Year of Publication


Degree Name

Doctor of Philosophy (PhD)

Document Type

Doctoral Dissertation


Arts and Sciences



First Advisor

Dr. David Olster


Judean hagiographies are unusual. Some are unexpectedly structured: a saint’s life in the form of a history text. Others offer surprising content. Expected hagiographic stylizations, for example, often depict moments in which the saint is offered money for a miracle. In such cases the saint invariably refuses. Judean saints, however, accept gratitude willingly – often with cash amounts recorded.

The peculiarities of these works have regularly been examined on literary and theological grounds. In this dissertation I propose a different approach: socio-economic context. The monasteries that produced these texts were utterly dominated by the environment of Christian Jerusalem. Although often commented upon, the unmined implications of this reality hold the key to understanding these hagiographies. It is only by examining these monasteries’ ties to – and embeddedness within – their peculiar context that we can perceive the mindset that produced such baffling texts.

Lengthy historical, literary, and archaeological analysis force Judean hagiography to give up its secrets. These works were in fact not odd at all. Rather, they were hyper-specialized, a unique adaptation to a unique environment. True, we do not see their like in other eastern regions over the span of late antiquity. Yet this is to be expected. Nowhere else can we find the particular conditions that brought these works into being. Nor can we understand the Judean works absent their milieu. It is only upon the foundation of layers of context that these hagiographies stand high enough to view.
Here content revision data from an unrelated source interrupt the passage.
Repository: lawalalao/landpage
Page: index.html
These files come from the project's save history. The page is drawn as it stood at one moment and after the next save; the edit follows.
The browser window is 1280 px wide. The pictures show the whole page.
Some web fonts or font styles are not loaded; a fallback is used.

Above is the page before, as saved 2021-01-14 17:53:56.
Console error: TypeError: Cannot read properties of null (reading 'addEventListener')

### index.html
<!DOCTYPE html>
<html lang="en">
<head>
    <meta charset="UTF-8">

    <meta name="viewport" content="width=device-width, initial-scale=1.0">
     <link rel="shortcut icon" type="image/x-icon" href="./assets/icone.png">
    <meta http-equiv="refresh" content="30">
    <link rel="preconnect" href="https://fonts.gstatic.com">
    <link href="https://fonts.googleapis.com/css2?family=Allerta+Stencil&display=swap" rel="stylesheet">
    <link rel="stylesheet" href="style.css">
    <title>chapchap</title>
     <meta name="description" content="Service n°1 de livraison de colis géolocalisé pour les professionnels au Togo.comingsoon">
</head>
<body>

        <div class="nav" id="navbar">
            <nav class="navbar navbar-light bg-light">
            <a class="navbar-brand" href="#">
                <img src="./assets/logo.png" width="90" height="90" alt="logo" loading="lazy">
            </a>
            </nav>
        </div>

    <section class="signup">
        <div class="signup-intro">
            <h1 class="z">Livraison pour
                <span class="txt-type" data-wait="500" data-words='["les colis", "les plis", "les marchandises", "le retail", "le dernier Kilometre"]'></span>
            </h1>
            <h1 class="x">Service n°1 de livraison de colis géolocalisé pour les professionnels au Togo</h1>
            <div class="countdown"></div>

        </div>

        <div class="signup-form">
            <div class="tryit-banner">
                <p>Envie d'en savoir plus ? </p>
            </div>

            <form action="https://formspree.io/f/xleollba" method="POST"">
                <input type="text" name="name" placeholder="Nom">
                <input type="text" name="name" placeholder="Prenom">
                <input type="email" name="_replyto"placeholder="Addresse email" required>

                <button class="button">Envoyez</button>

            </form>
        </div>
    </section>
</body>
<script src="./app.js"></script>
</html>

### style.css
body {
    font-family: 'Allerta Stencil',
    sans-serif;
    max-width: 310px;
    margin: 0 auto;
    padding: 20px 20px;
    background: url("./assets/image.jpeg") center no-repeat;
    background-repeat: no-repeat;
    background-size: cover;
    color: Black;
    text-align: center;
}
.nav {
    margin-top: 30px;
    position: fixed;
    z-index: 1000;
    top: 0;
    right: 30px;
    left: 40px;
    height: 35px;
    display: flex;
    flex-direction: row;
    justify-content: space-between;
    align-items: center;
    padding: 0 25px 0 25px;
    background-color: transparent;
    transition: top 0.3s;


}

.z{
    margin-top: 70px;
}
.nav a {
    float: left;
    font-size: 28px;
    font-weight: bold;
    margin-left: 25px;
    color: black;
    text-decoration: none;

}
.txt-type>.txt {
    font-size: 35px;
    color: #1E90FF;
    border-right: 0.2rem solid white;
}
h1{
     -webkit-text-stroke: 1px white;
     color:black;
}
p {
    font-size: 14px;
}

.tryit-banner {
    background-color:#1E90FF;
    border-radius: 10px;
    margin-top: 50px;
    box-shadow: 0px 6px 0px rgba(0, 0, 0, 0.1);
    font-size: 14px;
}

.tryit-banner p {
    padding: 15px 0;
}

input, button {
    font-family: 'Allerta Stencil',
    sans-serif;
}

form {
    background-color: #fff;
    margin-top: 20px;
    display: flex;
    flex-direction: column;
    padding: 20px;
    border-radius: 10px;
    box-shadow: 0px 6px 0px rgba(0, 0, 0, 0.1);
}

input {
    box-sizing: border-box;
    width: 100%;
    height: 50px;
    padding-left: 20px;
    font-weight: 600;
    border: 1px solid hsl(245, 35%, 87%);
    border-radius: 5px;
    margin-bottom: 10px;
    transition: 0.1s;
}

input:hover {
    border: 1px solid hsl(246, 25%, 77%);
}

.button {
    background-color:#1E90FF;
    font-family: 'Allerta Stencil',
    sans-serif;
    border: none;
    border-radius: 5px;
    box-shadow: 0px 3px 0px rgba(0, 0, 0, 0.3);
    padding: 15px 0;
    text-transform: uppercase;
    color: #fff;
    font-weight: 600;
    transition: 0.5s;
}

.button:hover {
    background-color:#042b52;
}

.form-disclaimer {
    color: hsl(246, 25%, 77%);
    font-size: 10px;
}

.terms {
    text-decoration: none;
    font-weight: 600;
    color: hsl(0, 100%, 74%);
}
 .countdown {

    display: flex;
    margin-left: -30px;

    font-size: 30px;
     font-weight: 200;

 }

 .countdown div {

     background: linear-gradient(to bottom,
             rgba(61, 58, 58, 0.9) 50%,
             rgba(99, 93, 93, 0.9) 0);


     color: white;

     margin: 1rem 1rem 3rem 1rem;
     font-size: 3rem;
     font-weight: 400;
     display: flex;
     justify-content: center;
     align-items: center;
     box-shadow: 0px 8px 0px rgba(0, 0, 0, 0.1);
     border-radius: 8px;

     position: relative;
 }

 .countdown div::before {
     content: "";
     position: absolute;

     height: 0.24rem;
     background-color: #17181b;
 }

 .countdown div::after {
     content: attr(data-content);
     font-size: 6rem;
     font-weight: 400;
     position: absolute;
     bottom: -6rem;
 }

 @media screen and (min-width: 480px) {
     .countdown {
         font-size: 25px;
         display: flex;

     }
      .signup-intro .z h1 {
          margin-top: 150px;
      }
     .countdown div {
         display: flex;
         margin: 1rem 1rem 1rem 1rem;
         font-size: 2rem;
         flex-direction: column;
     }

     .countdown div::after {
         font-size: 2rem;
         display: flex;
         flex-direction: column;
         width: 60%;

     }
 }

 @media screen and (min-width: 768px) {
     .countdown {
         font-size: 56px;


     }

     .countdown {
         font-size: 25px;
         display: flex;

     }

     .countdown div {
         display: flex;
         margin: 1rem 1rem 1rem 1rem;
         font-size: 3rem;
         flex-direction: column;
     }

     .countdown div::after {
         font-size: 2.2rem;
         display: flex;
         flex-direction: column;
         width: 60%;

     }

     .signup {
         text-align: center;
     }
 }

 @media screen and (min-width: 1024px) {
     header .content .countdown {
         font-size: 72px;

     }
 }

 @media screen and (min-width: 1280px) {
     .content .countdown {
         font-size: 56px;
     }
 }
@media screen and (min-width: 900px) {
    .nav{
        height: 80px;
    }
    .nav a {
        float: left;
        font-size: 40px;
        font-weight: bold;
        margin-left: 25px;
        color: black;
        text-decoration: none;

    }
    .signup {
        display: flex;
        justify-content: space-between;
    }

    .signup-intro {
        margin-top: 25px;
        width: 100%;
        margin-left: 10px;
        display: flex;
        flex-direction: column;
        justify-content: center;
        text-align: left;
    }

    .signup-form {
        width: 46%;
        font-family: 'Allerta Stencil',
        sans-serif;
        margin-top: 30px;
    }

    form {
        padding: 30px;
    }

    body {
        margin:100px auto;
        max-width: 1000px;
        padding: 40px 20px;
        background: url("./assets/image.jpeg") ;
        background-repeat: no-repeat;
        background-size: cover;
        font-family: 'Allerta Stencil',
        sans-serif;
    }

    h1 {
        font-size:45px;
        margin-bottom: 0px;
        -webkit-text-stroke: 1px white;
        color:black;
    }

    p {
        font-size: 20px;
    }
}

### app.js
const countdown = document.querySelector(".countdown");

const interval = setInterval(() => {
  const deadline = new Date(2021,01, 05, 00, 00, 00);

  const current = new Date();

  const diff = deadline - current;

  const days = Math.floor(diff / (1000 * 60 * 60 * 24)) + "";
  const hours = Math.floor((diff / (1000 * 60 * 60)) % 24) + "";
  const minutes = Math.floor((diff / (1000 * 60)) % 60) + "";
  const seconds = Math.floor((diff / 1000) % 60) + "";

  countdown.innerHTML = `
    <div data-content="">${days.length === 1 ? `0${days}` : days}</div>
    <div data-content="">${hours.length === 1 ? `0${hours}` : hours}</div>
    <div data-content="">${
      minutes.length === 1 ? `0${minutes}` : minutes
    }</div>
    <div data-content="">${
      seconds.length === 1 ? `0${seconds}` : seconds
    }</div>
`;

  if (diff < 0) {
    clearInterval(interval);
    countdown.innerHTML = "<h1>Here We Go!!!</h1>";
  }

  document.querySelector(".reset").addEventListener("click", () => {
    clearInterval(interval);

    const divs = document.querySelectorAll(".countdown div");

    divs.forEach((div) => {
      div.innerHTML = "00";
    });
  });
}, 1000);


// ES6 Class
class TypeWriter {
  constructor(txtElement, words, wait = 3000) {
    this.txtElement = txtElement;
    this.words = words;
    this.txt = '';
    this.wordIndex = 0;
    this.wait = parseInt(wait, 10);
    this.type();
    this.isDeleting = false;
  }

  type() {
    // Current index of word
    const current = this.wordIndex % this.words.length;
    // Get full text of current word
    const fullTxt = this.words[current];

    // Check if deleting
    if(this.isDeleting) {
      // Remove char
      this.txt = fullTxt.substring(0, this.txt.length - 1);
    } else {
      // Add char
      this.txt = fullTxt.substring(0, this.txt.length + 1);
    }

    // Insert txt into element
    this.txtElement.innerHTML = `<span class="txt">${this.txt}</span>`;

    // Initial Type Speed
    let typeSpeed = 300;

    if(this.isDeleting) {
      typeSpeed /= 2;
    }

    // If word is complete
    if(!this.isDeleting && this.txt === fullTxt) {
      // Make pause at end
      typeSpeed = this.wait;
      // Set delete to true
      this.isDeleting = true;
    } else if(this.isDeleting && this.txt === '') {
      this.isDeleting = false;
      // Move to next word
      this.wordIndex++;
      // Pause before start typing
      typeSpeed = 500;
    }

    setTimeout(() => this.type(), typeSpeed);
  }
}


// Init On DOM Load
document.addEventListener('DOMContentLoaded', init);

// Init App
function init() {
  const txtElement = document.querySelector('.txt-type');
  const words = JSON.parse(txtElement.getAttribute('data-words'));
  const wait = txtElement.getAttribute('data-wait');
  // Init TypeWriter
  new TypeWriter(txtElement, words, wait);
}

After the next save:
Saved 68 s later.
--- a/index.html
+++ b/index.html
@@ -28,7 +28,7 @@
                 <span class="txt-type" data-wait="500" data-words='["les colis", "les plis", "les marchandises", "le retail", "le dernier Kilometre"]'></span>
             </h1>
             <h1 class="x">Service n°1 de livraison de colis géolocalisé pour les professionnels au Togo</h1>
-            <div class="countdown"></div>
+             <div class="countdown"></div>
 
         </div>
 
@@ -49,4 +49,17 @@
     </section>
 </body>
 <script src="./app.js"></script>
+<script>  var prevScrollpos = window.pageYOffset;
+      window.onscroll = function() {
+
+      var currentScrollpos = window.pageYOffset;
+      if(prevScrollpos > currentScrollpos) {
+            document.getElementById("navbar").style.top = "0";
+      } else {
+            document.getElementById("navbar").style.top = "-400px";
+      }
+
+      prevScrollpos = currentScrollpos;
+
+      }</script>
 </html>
They were, most accurately, Holy Land hagiographies: a label as unique as the land that produced them.

Digital Object Identifier (DOI)